EU: Seeking bacterial solution to oil spills

Universities in the UK, Germany and Denmark are part of a team that has won EU funding to research a novel way of cleaning up oil spills.

The scientists will investigate the use of bacteria to break down a group of toxic hydrocarbons particularly common in heavy oil and crude oil.

The team includes Bangor University, Leipzig University, and two Danish universities, Aarhus University and the Danish Technical University, and nine other partner organisations.

It is led by the Helmholtz Centre for Infection Research in Germany and has received EUR3 million (US$4 million) from the EU.

Dubbed MAGICPAH, the research team will study how bacteria in soil and in marine environments could be used to break down polycyclic aromatic hydrocarbons or PAHs.

PAHs are poorly degradable, often toxic and carcinogenic, and cause soil contamination. But bacteria could provide a means of cleaning them up.

"Petroleum-degrading bacterial communities harbour a considerable and hitherto unexploited potential," said Dr Dietmar Pieper of the Helmholtz Centre.

But he said one obstacle facing the team is that few bacteria in soils and marine ecosystems can be cultivated in the lab.

That means the researchers must use cultivation-independent methods to make use of the micro-organisms' capabilities without having to previously propagate them in the laboratory.

The project would initially analyse microbial diversity and the molecular processes which play a significant role in the removal of PAH contaminants from soils, sediments and waste water.
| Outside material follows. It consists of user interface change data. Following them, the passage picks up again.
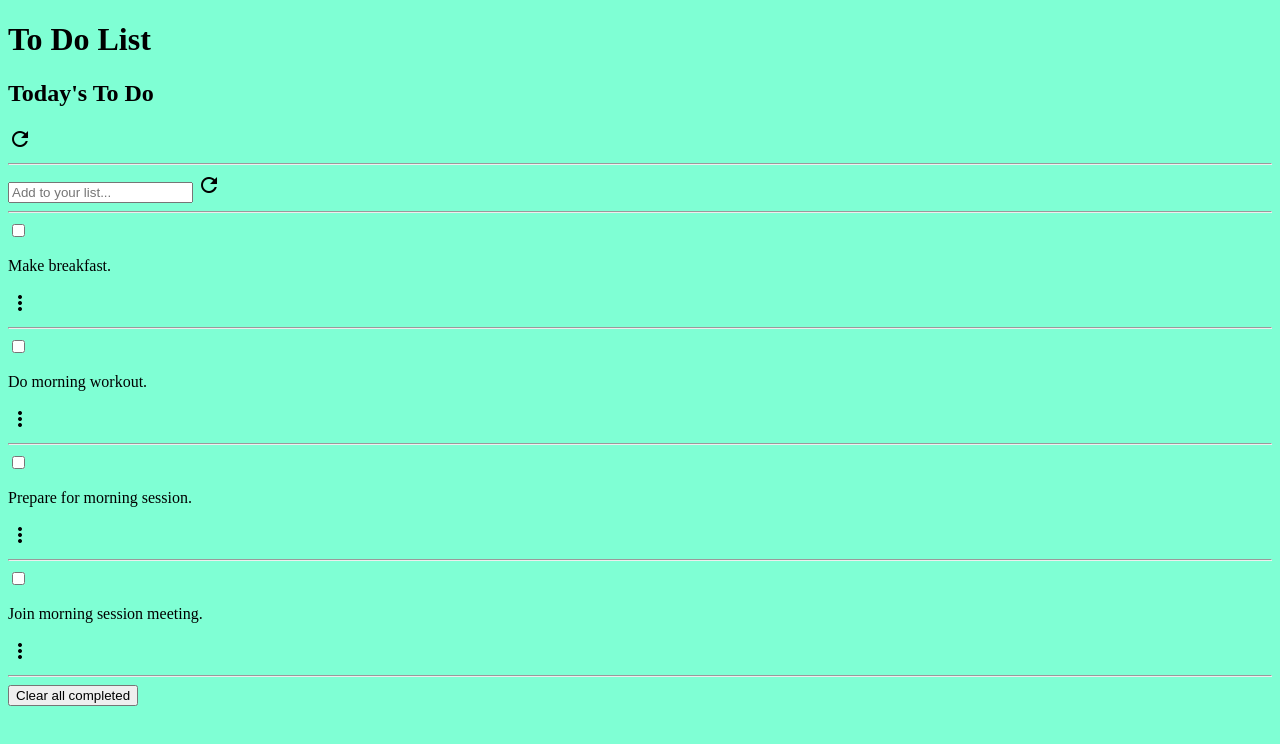
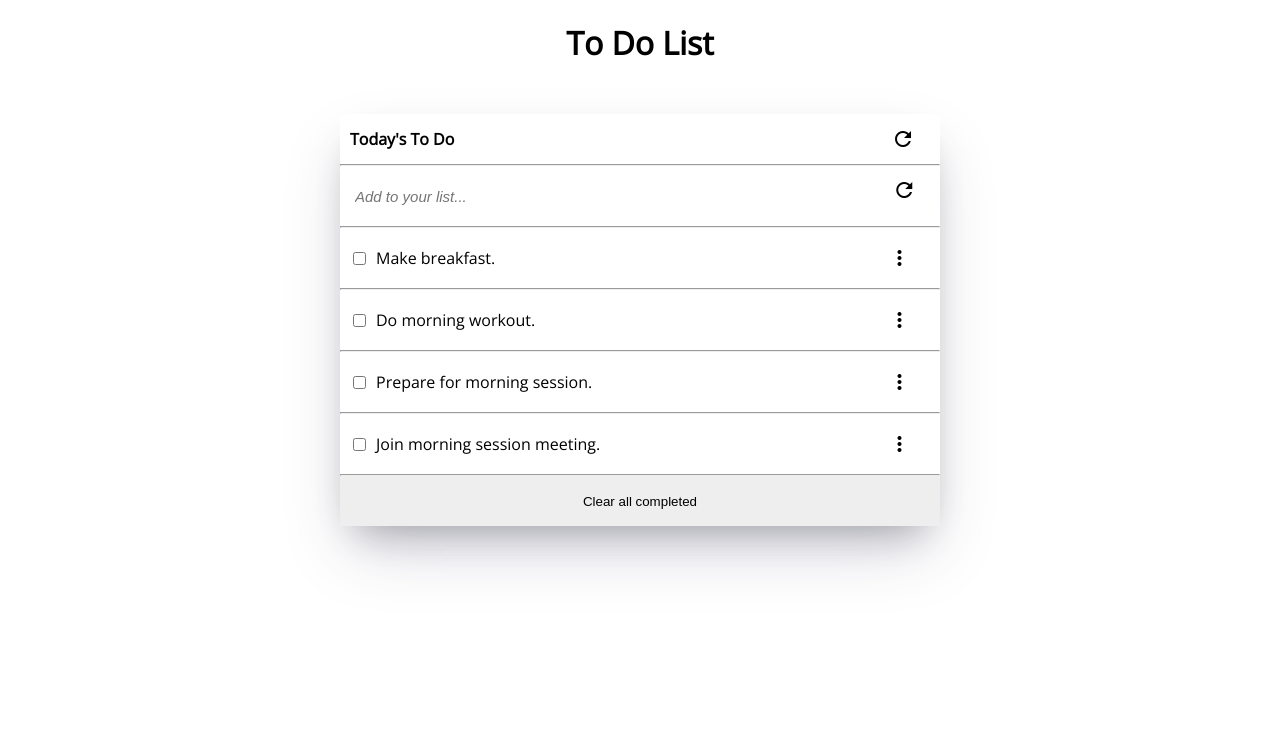
Before and after one commit to Lembani/to-do-list, a website built with webpack: page src/index.html in a window 1280 px wide. Built offline with nearby package versions, Linux system fonts and the light colour scheme.

Commit message:
Update Styles for all elements

```diff
--- a/src/style.css
+++ b/src/style.css
@@ -1,3 +1,115 @@
 body {
-  background-color: aquamarine;
+  font-family: 'Open Sans', sans-serif;
+  background-color: #fff;
 }
+
+.main-heading {
+  text-align: center;
+  margin-bottom: 50px;
+}
+
+.todo-container {
+  width: 600px;
+  min-height: 150px;
+  margin: 0 auto;
+  margin-top: 50px;
+  box-shadow: rgba(50, 50, 93, 0.25) 0px 30px 60px -12px, rgba(0, 0, 0, 0.3) 0px 18px 36px -18px;
+}
+
+.todo-header {
+  display: flex;
+  flex-direction: row;
+  justify-content: space-between;
+  align-items: center;
+  padding: 0 10px;
+  height: 50px;
+}
+
+.title {
+  margin: 0;
+  font-size: 16px;
+}
+.refresh {
+  margin-right: 15px;
+}
+
+hr {
+  margin: 0;
+}
+
+.add-task-container {
+  height: 50px;
+  padding: 5px;
+}
+
+.add-task-input {
+  border: 0;
+  border-radius: 0;
+  width: 90%;
+  height: inherit;
+  padding-left: 10px;
+}
+
+.add-task-input::placeholder {
+  font-style: italic;
+  font-size: 15px;
+  font-weight: 200;
+}
+
+.add-task-btn {
+  display: inline;
+  border: 0;
+  border-radius: 0;
+  background-color: #fff;
+  height: inherit;
+}
+
+.add-task-btn:hover {
+  cursor: pointer;
+}
+
+.tasks-container {
+  display: flex;
+  flex-direction: row;
+  justify-content: flex-start;
+  align-items: center;
+  height: 50px;
+  padding: 5px;
+}
+
+.check {
+  margin: 0 8px;
+}
+
+.description {
+  width: 85%;
+  margin: 0 2px;
+}
+
+.edit-icon {
+  margin: 0 8px;
+}
+
+.edit-icon:hover {
+  cursor: move;
+}
+
+.clear {
+  height: 50px;
+  padding: 0;
+  position: relative;
+  bottom: 0;
+  text-align: center;
+}
+
+.clear-btn {
+  height: inherit;
+  width: 100%;
+  border: 0;
+  background-color: #eee;
+}
+
+.clear-btn:hover {
+  cursor: pointer;
+  text-decoration: underline;
+}
```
"The information collected here in different experimental systems will be used for the design of new knowledge-based strategies for the mitigation of ecological damage caused by polycyclic aromatic hydrocarbons in various habitats," Pieper said.